There are many solutions for different terminals out there (Bash, ZSH, etc.). As an example, I recently switched my ZSH Theme to Powerlevel10k which shows the state after git add (modified in yellow) and branch name test. New ZSH theme on macOS: Powerlevel10k

  1. Newer Git versions support git switch <branchname> which might be faster to type.
  2. Suggest running git fetch first to see if there were any remote changes that would be pulled. When I am confident, run git pull.

Newer Git versions support automatically rebase when pulling. You can also specify that using git pull --rebase.

  1. Branch name should be descriptive but if too long, it can be helpful to add the issue ID into its name instead, so that other team members can look it up with quick search, etc.

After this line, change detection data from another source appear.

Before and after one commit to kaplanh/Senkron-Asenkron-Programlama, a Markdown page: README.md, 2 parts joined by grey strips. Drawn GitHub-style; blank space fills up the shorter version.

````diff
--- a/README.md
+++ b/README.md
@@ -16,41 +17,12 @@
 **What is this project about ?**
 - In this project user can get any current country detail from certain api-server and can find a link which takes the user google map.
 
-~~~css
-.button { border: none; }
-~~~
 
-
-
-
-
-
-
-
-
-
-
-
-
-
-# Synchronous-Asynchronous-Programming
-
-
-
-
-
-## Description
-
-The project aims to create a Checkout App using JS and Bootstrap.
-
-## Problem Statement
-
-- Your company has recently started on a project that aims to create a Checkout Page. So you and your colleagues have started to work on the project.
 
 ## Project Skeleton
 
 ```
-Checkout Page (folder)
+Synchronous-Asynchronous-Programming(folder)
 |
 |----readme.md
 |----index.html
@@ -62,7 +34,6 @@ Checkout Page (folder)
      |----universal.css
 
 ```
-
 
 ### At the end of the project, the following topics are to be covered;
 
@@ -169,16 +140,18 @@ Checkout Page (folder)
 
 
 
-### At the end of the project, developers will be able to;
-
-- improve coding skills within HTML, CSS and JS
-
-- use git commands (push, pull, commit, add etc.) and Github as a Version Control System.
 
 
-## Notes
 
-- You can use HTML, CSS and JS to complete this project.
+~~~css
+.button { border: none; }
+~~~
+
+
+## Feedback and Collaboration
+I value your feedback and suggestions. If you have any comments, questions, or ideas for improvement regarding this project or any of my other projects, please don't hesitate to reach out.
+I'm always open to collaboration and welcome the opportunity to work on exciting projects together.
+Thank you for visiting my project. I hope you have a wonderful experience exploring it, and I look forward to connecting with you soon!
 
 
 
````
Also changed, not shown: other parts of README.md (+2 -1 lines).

  2. Good commits require practice.

I have adopted present tense, describing the action. Some folks use which needs practice and team documentation and workflows.

  1. Seems that commits need to be linked with [Jira tag] in your workflow to show up in Jira, can you elaborate a bit more why this is needed? Trying to understand the purpose.

I’ve google searched for jira tag git commit gitlab, and found something that is called “smart commits” which are available via GitLab integration as well. Jira integrations | GitLab

Depending on your OS, a quicksearch extension (Spotlight, Raycast on macOS) might be available that allows to find the Jira tag without leaving the scope.

Another consideration would be to create the Merge Request, and only link it to the Jira issue, and not the raw Git commits. Issue readers do not need to see the changes that are stored in MRs and its code review discussions.

  1. By default, git push would ask you to setup the remote tracking branch with git push -u origin <branchname> or shorter with a virtual head pointer git push -u origin head. Modern Git versions will ask you once to enable the remote tracking automatically. Can be configured in a global .gitconfig like this
	autoSetupRemote = true

Full example in .gitconfig · afab9ab7c92c001dba2fe240f3d5569b2861f03c · Michael Friedrich / dotfiles · GitLab

  1. The URL to open a browser window/tab is still a good choice. In the future, you will be able to use the GitLab CLI that was adopted from the glab community project, blog post was published earlier today.
  1. One way to control the description of MRs is to use merge request templates, you can also define a that always gets loaded. That’s a helpful workflow to ensure that all tasks are checked, and required information is filled in (and removes potentially unwanted Git Commit message strings).
  1. Before approving a merge request, a suggested workflow is to have another team member review it. You can use either the UI menu to assign reviewers, or by using a quick action. Type r as keyboard shortcut, and type /assign_reviewer @<type name here> to quickly request a review. Approvers can use /approve then, and /merge. A complete workflow is described in this blog post:
  1. The aforementioned /merge quick action also supports the workflow of “merge when the pipeline succeeds” setting which is enabled by default for new projects. Merge when pipeline succeeds | GitLab

Tip: You can create a shell alias for the same, and pass in push options that do the same. No more wait times for manual merges after the CI completed successfully. It is one of the tips described in this blog post:

  1. The MR setting to delete the branch after being merged is enabled on the remote GitLab server too.

On the local client, you can use some CLI magic to delete all branches whose remote tracking branch was deleted. It is linked the blog post above, copying my shell alias on macOS ZSH here too:

# Delete all remote tracking Git branches where the upstream branch has been deleted
alias git_prune="git fetch --prune && git branch -vv | grep 'origin/.*: gone]' | awk '{print \$1}' | xargs git branch -d"

Source: .oh-my-zsh/custom/aliases.zsh · afab9ab7c92c001dba2fe240f3d5569b2861f03c · Michael Friedrich / dotfiles · GitLab

Hope these tips help :slight_smile: